> _Exercise_
Repeat the records in full. No pictures belong in the copy.

-*-

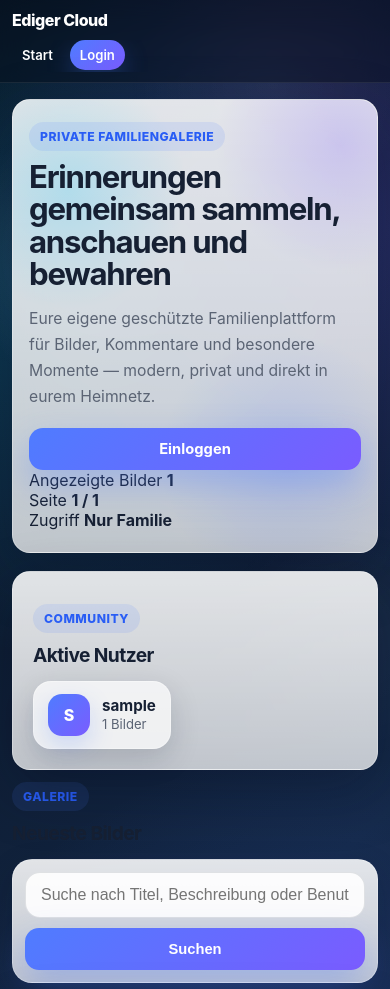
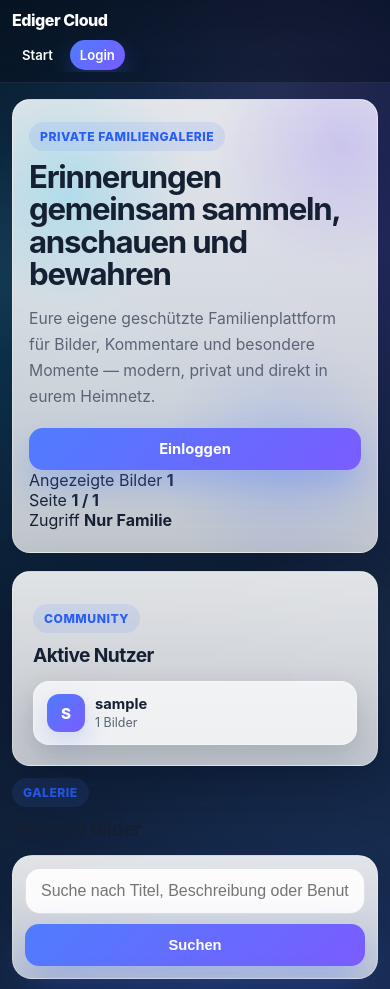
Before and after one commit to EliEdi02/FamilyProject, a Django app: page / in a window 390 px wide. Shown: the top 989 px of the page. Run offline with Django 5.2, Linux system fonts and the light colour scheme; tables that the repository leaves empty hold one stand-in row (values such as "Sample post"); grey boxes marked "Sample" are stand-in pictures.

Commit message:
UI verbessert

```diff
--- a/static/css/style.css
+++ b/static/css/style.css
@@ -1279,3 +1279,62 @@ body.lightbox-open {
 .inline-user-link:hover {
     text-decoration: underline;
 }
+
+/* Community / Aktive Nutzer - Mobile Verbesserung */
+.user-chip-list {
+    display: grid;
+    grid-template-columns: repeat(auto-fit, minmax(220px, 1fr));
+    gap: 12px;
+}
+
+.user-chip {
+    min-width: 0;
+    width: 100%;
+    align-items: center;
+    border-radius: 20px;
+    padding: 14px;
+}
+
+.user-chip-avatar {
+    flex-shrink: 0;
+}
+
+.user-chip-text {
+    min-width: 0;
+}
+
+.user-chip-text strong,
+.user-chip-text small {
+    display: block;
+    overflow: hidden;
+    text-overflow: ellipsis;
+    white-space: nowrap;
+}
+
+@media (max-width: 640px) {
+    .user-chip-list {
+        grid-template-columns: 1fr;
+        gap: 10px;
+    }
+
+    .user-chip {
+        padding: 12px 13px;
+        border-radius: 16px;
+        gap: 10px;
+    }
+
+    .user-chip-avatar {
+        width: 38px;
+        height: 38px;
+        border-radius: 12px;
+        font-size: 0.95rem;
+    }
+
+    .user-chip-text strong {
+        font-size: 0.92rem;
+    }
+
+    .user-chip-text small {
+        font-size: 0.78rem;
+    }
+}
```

-*-

> _Reply to the exercise_
Before and after one commit to EliEdi02/FamilyProject, a Django app: page / in a window 390 px wide. Shown: the top 989 px of the page. Run offline with Django 5.2, Linux system fonts and the light colour scheme; tables that the repository leaves empty hold one stand-in row (values such as "Sample post"); grey boxes marked "Sample" are stand-in pictures.

Commit message:
UI verbessert

```diff
--- a/static/css/style.css
+++ b/static/css/style.css
@@ -1279,3 +1279,62 @@ body.lightbox-open {
 .inline-user-link:hover {
     text-decoration: underline;
 }
+
+/* Community / Aktive Nutzer - Mobile Verbesserung */
+.user-chip-list {
+    display: grid;
+    grid-template-columns: repeat(auto-fit, minmax(220px, 1fr));
+    gap: 12px;
+}
+
+.user-chip {
+    min-width: 0;
+    width: 100%;
+    align-items: center;
+    border-radius: 20px;
+    padding: 14px;
+}
+
+.user-chip-avatar {
+    flex-shrink: 0;
+}
+
+.user-chip-text {
+    min-width: 0;
+}
+
+.user-chip-text strong,
+.user-chip-text small {
+    display: block;
+    overflow: hidden;
+    text-overflow: ellipsis;
+    white-space: nowrap;
+}
+
+@media (max-width: 640px) {
+    .user-chip-list {
+        grid-template-columns: 1fr;
+        gap: 10px;
+    }
+
+    .user-chip {
+        padding: 12px 13px;
+        border-radius: 16px;
+        gap: 10px;
+    }
+
+    .user-chip-avatar {
+        width: 38px;
+        height: 38px;
+        border-radius: 12px;
+        font-size: 0.95rem;
+    }
+
+    .user-chip-text strong {
+        font-size: 0.92rem;
+    }
+
+    .user-chip-text small {
+        font-size: 0.78rem;
+    }
+}
```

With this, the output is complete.